Tennessee bans texting and driving but drivers are ignoring it

distracted man using cell phone to text while driving Queener Law

In 2009, Tennessee became the ninth state in the nation to prohibit motorists from texting and driving, according to The Tennessean. Unfortunately, the ban has not decreased the number of people who are killed or injured each year in distracted driving car accidents involving cellphones, as many Clarksville auto accident attorneys have seen. Statistics from the National Safety Council show that in 2011, 10.6 percent of all traffic accidents in Tennessee involved drivers who were using their cellphones. While 71 people were killed in distracted driving accidents involving cellular devices in 2010, the number rose to 93 deaths in 2011.

Texting and driving causes auto accidents
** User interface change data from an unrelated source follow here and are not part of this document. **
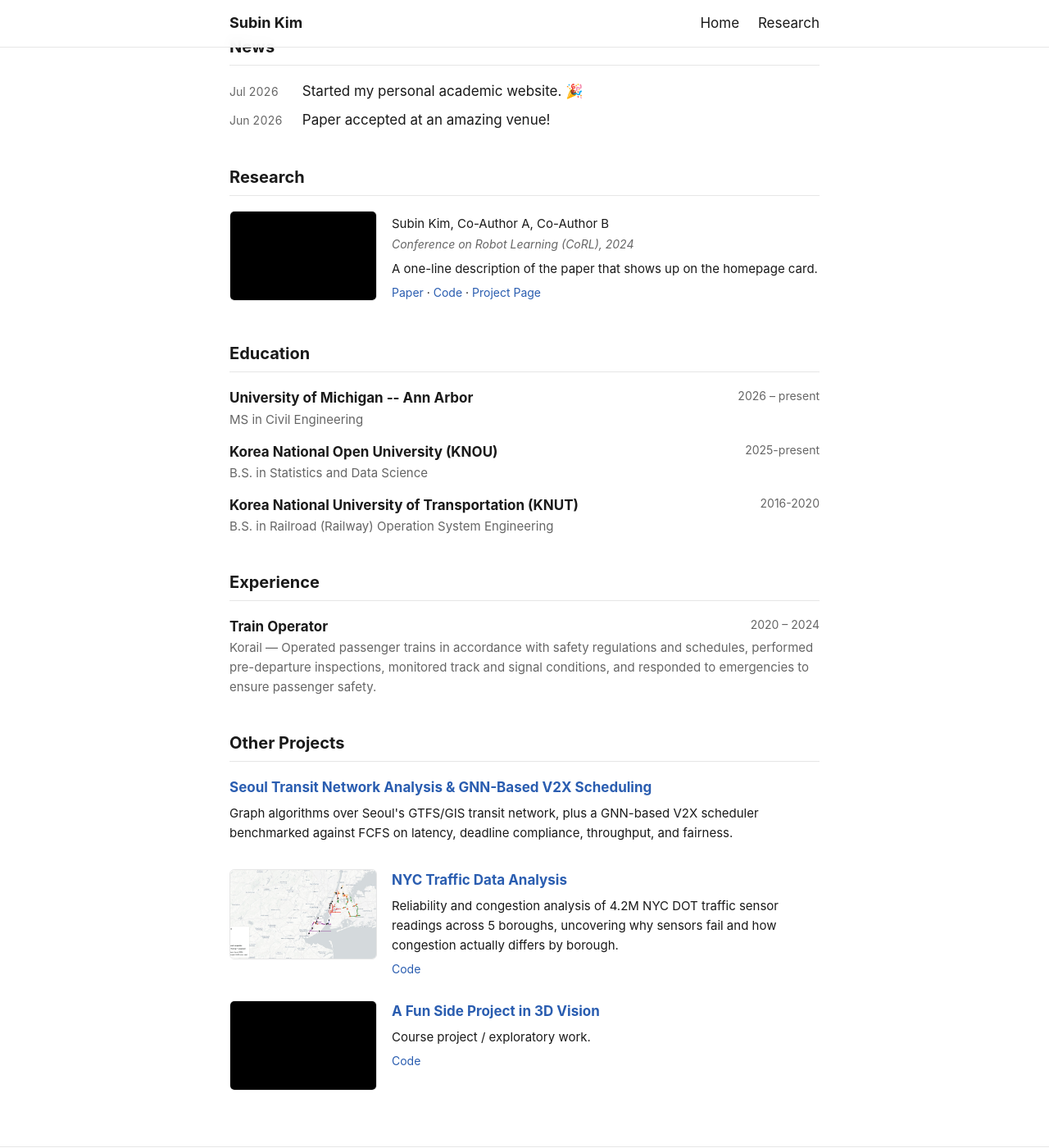
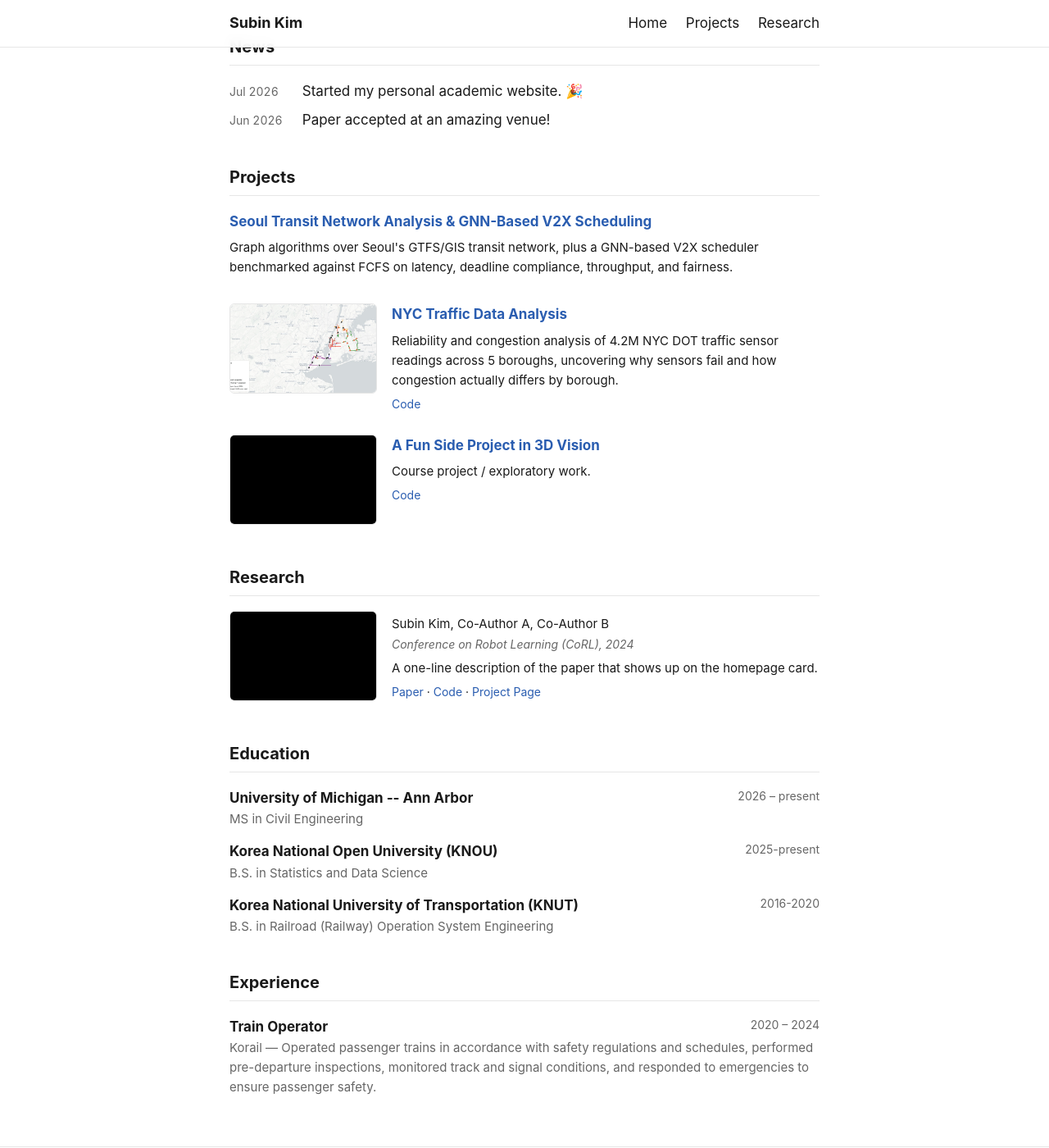
Before and after one commit to sbkim-208/website, a Jekyll site: the page built from index.html, in a window 1280 px wide and 1400 px high, scrolled down 270 px. Shown: the whole window at 82% size. Built offline with Jekyll 4.4.1, drawn with Linux system fonts in a browser that asks for light colours.

Commit message:
Rename Other Projects to Projects and move above Research
Co-Authored-By: Claude Sonnet 5 <noreply@anthropic.com>
Claude-Session: https://claude.ai/code/session_01Wn8VxqC1DGjuc1HNVHr2vm

```diff
--- a/_includes/nav.html
+++ b/_includes/nav.html
@@ -3,6 +3,7 @@
     <a class="site-title" href="{{ '/' | relative_url }}">{{ site.title }}</a>
     <nav class="site-nav">
       <a href="{{ '/' | relative_url }}">Home</a>
+      <a href="{{ '/#projects' | relative_url }}">Projects</a>
       <a href="{{ '/#research' | relative_url }}">Research</a>
     </nav>
   </div>
--- a/index.html
+++ b/index.html
@@ -27,6 +27,17 @@ layout: default
     <li><span class="date">{{ item.date }}</span> {{ item.text }}</li>
     {% endfor %}
   </ul>
+</section>
+{% endif %}
+
+<!-- ===== Projects (category != research) ===== -->
+{% assign others = site.projects | where_exp: "p", "p.category != 'research'" | sort: "year" | reverse %}
+{% if others.size > 0 %}
+<section class="other-projects" id="projects">
+  <h2>Projects</h2>
+  {% for project in others %}
+    {% include project-card.html project=project %}
+  {% endfor %}
 </section>
 {% endif %}
 
@@ -68,14 +79,3 @@ layout: default
   </ul>
 </section>
 {% endif %}
-
-<!-- ===== Other Projects (category != research) ===== -->
-{% assign others = site.projects | where_exp: "p", "p.category != 'research'" | sort: "year" | reverse %}
-{% if others.size > 0 %}
-<section class="other-projects">
-  <h2>Other Projects</h2>
-  {% for project in others %}
-    {% include project-card.html project=project %}
-  {% endfor %}
-</section>
-{% endif %}
```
A 17-year-old faces charges of texting while driving and failure to exercise due care after he slammed into a law enforcement officer’s vehicle head-on, according to WRCB News. Both the officer and the teen driver involved in the accident were sent to the hospital with minor injuries, and are extremely fortunate to escape the incident with their lives. Tennessee Highway Patrol found that the young boy had allegedly sent a text message two minutes before the accident took place. This may explain why the boy turned his steering wheel just in time to collide with the officer who was traveling in the opposite direction.

Clarksville auto accident attorneys are no strangers to handling texting crashes. WRCB News reported that even an auto body repair shop in McMinn County has seen an increase in business as a result of distracted driving car accidents. Victims of auto accidents caused by distracted drivers may be eligible for compensation for any property damage, medical expenses or lost wages that stem from the collision.

More than just a statewide issue

Distracted driving and texting crashes are not just a problem for Tennessee motorists. Distraction.gov states that in 2012, 3,328 people were killed in these types of accidents nationwide. Approximately 421,000 people were injured in distracted driving accidents that same year. The official U.S. government’s website dedicated to distracted driving also reported that 10 percent of all motorists under 20 years of age who were involved in deadly car accidents were distracted at the time of the collision. The Institute for Highway Safety has found that as many as 11 U.S. teenagers are killed each day as a result of texting and driving.

Studies show that texting while behind the wheel can be even more dangerous than driving while intoxicated. Negligent motorists who text while driving, may face charges of reckless driving, reckless endangerment, text messaging while operating a motor vehicle or criminally negligent homicide if they are apprehended by law enforcement. People who have been victimized by distracted drivers may want to seek legal assistance from Clarksville auto accident attorneys.